Whether the issue is cyberbullying, plagiarism or simply a shared desire to teach our children the best way to use technology, most schools are incorporating some form of “digital literacy” in their curriculum. But what is the best way to do this? Which programs have a lasting impact on the children, helping them gain new skills and understanding that translates into safe, kinder, more effective online behaviors? Before we select a speaker for a one-time assembly, distribute fliers and literature to parents or recommend filters, it’s important we have good data on which programs work best.

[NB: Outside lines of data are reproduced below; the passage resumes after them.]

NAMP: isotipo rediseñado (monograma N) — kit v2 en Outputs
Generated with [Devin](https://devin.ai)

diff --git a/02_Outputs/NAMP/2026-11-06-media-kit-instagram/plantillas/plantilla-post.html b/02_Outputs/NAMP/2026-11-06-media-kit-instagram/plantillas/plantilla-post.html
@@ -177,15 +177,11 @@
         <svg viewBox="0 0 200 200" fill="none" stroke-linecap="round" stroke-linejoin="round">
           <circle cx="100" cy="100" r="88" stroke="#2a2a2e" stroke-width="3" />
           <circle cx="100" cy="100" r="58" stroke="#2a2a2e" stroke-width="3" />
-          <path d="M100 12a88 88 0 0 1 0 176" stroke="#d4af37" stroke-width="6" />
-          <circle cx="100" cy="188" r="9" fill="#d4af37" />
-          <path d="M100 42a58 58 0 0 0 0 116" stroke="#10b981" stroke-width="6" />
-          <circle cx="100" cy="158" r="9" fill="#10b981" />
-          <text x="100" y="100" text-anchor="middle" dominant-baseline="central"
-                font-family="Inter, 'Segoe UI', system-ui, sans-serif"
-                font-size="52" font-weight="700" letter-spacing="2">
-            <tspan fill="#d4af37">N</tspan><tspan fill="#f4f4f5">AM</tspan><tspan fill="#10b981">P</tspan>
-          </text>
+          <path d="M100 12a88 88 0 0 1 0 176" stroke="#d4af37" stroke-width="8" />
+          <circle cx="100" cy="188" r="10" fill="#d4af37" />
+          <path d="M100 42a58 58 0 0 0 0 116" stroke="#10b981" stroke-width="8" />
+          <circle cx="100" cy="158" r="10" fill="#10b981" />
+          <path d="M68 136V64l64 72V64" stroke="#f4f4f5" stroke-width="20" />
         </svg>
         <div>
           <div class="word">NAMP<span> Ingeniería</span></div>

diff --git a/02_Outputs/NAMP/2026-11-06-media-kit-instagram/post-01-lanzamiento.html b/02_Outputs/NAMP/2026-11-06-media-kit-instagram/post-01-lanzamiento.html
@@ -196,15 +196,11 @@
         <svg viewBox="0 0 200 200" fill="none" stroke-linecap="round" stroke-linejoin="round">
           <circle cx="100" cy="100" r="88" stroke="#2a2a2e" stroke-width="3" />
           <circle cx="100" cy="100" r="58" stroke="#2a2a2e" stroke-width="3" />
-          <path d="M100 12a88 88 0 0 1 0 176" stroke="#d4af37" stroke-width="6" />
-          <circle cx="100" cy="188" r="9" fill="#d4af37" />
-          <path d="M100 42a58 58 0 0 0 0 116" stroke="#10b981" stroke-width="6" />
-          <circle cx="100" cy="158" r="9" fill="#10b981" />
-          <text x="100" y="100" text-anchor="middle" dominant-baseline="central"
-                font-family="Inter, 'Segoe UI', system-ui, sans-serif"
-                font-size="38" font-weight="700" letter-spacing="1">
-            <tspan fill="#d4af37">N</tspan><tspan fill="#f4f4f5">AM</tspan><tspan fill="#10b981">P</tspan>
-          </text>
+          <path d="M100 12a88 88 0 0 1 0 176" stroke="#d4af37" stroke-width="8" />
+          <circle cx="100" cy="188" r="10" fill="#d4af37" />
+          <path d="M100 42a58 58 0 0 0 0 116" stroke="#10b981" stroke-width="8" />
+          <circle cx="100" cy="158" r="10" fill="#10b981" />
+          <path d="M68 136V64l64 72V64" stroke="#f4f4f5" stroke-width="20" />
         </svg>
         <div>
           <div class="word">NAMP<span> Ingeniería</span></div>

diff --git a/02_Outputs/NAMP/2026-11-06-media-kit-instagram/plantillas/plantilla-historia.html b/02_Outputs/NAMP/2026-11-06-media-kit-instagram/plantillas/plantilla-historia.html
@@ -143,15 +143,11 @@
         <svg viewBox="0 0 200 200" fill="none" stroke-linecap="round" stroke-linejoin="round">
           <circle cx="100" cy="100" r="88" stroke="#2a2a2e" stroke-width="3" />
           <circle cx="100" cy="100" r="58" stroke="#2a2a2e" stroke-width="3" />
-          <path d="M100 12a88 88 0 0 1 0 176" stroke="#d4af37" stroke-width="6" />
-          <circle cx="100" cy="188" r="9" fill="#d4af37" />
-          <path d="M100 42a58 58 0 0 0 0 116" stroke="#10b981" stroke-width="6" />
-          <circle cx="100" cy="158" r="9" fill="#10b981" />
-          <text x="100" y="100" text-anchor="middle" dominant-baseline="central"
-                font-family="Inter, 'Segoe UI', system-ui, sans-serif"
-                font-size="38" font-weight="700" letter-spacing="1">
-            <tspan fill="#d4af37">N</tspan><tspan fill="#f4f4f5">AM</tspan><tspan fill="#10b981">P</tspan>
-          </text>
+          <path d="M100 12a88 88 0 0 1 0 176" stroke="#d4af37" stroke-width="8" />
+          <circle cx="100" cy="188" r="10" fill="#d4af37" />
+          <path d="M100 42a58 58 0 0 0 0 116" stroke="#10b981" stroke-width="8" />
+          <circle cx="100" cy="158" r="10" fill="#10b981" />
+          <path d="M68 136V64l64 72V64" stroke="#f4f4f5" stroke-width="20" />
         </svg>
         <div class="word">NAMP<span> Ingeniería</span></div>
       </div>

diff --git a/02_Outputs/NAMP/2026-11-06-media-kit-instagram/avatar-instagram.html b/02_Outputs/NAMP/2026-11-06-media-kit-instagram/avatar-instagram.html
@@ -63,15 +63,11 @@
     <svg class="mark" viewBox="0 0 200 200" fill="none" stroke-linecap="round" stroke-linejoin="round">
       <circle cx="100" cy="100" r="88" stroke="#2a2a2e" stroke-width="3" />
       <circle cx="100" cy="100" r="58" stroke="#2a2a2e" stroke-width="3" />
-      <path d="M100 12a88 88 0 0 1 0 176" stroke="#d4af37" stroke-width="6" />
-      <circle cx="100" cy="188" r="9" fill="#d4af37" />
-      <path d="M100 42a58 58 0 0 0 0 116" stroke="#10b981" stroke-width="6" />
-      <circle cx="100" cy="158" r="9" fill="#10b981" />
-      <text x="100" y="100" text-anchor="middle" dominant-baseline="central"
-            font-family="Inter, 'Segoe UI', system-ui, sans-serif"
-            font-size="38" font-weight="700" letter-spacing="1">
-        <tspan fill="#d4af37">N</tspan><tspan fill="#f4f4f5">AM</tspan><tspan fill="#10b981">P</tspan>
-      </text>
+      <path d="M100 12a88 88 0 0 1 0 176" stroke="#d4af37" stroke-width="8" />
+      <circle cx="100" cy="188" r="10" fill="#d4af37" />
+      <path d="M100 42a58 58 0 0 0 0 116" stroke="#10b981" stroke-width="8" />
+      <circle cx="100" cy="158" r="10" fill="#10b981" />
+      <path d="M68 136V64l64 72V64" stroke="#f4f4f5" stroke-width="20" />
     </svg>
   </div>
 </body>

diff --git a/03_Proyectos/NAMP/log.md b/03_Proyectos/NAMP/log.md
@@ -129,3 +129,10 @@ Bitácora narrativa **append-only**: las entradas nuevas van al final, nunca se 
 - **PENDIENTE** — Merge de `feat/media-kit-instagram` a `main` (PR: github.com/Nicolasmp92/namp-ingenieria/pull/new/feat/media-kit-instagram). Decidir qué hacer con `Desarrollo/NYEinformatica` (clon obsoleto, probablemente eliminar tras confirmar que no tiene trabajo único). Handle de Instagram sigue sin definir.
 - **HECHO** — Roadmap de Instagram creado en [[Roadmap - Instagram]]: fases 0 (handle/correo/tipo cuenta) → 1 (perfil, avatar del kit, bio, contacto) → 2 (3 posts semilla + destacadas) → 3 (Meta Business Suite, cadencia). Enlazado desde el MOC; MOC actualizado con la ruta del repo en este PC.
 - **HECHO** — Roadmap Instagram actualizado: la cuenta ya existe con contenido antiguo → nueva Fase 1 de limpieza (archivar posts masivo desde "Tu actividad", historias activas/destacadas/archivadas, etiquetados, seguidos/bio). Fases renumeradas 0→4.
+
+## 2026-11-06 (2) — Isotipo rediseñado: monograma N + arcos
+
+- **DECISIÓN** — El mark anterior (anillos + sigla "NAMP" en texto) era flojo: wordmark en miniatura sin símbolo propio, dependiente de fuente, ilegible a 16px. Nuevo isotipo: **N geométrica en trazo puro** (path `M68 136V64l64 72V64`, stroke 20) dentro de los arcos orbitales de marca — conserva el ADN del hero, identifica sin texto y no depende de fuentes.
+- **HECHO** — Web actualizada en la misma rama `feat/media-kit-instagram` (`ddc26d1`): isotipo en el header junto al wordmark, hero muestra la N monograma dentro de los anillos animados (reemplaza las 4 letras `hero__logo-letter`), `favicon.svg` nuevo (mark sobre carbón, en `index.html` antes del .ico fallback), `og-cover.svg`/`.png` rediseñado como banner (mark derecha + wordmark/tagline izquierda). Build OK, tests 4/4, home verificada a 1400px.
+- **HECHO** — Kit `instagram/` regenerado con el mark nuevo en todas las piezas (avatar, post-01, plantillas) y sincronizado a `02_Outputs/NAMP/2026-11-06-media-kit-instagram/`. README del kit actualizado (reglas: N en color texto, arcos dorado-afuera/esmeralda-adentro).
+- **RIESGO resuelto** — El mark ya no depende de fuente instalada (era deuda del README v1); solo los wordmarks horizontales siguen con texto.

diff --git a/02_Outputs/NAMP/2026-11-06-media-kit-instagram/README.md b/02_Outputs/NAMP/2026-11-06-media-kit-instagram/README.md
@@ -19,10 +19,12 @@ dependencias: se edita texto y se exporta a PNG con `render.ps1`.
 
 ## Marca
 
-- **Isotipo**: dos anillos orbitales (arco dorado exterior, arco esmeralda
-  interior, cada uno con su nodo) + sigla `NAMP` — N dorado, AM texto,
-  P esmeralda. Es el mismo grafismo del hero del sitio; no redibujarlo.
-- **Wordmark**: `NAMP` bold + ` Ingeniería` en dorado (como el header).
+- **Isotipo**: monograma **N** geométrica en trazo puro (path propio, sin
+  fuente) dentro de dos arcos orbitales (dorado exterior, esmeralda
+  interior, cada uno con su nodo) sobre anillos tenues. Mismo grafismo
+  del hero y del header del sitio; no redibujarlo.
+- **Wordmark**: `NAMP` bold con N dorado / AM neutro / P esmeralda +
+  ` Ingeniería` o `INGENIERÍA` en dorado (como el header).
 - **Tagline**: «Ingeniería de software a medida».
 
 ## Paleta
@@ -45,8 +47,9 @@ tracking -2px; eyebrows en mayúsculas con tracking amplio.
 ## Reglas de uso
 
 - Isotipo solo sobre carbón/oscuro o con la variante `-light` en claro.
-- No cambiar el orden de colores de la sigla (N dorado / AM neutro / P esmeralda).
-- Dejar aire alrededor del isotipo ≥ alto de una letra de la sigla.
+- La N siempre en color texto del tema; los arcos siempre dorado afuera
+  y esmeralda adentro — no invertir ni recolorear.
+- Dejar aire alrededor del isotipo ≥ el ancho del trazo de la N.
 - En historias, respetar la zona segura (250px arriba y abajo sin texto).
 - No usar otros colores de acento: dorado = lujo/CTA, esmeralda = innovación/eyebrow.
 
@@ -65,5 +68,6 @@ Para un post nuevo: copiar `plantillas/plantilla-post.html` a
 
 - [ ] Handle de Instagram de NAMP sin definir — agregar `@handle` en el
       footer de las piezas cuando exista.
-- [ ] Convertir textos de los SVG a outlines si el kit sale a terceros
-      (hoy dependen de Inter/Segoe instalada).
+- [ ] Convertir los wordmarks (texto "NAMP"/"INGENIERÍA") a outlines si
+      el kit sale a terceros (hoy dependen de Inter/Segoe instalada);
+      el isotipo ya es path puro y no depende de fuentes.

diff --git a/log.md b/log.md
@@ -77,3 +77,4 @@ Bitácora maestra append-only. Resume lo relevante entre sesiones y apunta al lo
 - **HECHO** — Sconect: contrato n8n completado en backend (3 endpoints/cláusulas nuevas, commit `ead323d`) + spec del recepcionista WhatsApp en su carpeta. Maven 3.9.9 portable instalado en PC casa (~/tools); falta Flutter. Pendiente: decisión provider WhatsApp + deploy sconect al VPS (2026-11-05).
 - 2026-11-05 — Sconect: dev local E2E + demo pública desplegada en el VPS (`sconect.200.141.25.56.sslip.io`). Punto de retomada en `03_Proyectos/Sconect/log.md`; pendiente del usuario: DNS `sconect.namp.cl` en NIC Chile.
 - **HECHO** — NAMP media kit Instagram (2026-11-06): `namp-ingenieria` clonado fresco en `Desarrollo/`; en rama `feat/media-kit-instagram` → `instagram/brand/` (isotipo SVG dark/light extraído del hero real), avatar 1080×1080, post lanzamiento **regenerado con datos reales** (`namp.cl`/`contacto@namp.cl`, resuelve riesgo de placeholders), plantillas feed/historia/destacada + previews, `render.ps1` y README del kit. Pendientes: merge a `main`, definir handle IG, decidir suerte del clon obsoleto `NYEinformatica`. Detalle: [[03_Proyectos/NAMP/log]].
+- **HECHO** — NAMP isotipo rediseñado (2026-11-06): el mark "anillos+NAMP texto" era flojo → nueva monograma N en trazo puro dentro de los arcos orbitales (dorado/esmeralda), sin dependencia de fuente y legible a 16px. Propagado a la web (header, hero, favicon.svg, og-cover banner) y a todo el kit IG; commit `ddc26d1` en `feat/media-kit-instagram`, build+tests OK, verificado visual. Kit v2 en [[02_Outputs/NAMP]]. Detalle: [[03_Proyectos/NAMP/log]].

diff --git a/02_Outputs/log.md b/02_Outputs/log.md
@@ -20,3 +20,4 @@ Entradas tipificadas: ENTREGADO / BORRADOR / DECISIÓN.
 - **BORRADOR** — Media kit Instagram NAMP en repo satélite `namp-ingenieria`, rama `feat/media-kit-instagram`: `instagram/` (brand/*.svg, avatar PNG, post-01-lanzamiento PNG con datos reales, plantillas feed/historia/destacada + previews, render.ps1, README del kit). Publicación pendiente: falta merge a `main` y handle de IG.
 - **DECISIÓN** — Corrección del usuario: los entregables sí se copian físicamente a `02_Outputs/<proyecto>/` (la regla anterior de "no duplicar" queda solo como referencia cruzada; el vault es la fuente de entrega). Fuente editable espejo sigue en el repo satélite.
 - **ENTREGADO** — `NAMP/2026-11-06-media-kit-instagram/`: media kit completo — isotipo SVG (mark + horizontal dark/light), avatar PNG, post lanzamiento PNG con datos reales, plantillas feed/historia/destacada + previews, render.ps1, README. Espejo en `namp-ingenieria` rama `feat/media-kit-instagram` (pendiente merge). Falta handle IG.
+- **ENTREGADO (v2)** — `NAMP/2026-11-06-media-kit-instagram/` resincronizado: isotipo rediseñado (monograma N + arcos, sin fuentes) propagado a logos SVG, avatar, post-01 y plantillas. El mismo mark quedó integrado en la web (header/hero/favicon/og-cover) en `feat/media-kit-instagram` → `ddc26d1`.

It is possible that the program your school uses may not have been rigorously tested. Ideally, the method and materials should be evaluated for maximum effectiveness. You’d want to test the teachers and the students before implementing the program to get a baseline of everyone’s knowledge of the issue and ability to use safe online techniques. For example, you might test to see if students know how to create a good password, why it’s important and ask how many are using different passwords for each online account. The educational component would then include a module on account security, describe how hackers might access an account without your permission, help the students create complex and unique passwords, even show how a password manager works. Lastly, you’d want to test again, perhaps a few months later, to see if there was a lasting change in students’ password use, as a result of the teaching module.

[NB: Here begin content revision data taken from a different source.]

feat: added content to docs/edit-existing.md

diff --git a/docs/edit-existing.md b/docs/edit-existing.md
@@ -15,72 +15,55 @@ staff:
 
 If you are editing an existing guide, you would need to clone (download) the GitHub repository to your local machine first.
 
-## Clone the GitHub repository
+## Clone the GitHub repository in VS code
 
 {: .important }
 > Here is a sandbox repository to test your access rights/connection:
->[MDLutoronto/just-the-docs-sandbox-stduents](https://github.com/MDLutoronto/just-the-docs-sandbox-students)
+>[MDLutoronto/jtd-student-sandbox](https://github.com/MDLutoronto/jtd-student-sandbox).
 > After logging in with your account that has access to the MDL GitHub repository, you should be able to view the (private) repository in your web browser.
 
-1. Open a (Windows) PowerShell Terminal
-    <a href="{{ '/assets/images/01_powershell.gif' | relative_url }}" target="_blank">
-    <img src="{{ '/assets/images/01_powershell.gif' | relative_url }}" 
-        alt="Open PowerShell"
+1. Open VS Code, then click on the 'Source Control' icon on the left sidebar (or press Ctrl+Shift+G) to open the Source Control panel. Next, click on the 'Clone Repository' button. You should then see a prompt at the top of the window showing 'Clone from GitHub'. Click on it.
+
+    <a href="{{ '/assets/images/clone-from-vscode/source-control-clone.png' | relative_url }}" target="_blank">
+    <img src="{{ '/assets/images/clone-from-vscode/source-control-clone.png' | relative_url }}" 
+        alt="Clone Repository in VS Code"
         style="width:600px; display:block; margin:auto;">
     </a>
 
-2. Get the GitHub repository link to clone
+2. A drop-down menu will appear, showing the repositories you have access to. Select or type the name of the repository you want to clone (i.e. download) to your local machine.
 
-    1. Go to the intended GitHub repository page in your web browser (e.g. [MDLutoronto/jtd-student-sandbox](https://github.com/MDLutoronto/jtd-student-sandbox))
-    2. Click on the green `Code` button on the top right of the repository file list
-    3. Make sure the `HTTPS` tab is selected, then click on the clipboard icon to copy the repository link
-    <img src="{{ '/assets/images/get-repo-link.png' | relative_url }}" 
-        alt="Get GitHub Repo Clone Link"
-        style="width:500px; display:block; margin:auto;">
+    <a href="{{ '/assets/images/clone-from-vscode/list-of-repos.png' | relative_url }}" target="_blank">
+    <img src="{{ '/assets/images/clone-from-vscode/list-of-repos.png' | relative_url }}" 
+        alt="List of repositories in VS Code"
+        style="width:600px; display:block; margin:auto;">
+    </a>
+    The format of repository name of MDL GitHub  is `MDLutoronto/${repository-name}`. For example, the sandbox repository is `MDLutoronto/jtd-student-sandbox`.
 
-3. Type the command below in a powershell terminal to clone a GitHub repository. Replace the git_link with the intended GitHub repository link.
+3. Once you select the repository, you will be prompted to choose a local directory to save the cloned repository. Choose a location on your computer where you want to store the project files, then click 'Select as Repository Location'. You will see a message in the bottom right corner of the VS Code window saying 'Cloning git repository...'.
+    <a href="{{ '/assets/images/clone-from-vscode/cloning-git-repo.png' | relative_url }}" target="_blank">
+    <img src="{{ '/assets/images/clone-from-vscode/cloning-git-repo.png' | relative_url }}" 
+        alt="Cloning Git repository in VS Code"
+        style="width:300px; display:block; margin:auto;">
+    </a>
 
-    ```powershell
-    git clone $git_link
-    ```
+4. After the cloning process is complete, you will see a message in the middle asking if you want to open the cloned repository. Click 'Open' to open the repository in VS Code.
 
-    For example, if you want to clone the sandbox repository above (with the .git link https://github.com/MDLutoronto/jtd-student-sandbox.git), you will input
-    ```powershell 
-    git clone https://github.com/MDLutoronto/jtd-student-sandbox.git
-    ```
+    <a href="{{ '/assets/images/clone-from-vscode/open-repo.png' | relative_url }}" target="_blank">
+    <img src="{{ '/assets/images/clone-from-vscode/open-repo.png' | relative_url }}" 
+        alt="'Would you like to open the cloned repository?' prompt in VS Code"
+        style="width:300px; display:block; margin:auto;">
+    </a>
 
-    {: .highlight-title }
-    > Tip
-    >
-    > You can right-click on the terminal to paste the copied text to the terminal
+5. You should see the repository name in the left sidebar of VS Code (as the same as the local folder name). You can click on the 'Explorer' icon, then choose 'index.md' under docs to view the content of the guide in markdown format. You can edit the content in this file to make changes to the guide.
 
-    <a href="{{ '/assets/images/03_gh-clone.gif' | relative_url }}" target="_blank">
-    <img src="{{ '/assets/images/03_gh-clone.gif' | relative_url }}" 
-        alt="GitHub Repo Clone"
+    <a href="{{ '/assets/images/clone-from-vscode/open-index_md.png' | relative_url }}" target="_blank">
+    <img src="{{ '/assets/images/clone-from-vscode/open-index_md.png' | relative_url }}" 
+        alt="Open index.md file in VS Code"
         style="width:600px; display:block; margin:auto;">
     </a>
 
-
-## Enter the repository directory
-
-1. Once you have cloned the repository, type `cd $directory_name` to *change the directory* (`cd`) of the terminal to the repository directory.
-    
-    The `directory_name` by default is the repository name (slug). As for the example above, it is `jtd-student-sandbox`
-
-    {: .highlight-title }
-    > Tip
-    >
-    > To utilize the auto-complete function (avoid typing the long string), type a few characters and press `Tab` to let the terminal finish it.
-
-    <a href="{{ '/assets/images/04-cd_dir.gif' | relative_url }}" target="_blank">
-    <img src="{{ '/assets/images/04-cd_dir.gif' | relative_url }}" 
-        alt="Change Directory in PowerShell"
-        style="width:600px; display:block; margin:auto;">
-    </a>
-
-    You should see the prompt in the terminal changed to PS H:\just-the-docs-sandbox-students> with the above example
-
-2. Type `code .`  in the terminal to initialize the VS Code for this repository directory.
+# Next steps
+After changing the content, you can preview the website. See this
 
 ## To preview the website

For these reasons, I’m very excited to share news about a pilot program just launched in the state of Victoria in Australia. The “Growing Up Digital” initiative is the shared project of CyberSafeKids, Common Sense Media and the Victorian Department of Education. Symantec is a proud sponsor of the initiative. Beginning with just 10 schools (including public, private and religious), the program includes a curriculum designed to work in schools from kindergarten through grade 12. The program works as an overlay, to be included in the regular teaching and covers eight key categories: Internet safety, digital footprints and reputation, privacy and security, relationships and communication, info literacy, cyber-bullying, and creative credit and copyright.
Robyn Treyvaud, the founder of CyberSafeKids, said, “Young people have the right and responsibility to feel and be safe in both online and offline spaces. This includes physical, psychological, and content safety as well as a growing awareness of responsibility to self and others in all they do and say. We want to help empower communities to become conscientious digital citizens, and have observed that schools implementing the Common Sense Media program have found the values that underpin it resonate with the values, beliefs and attitudes of their school community.”
Digital literacy is a key element of the so-called “digital citizen”. If you are literate in the online space, you understand how to use the information found online, how to vet sources, how to choose online trading partners, etc. The terminology may be a little awkward and it’s likely completely without meaning to the average 10-year old, but the goal is to develop responsible, ethical, safe and respectful online citizens. We want to teach our young people what it means to be a responsible citizen, both online and off. Teachers need appropriate and tested training to implant these values within the school curriculum. The Growing Up Digital pilot includes rigorous testing to validate the curriculum model. The feedback the project managers will get from the teachers, parents and children in the pilot will help determine the final shape the curriculum will take.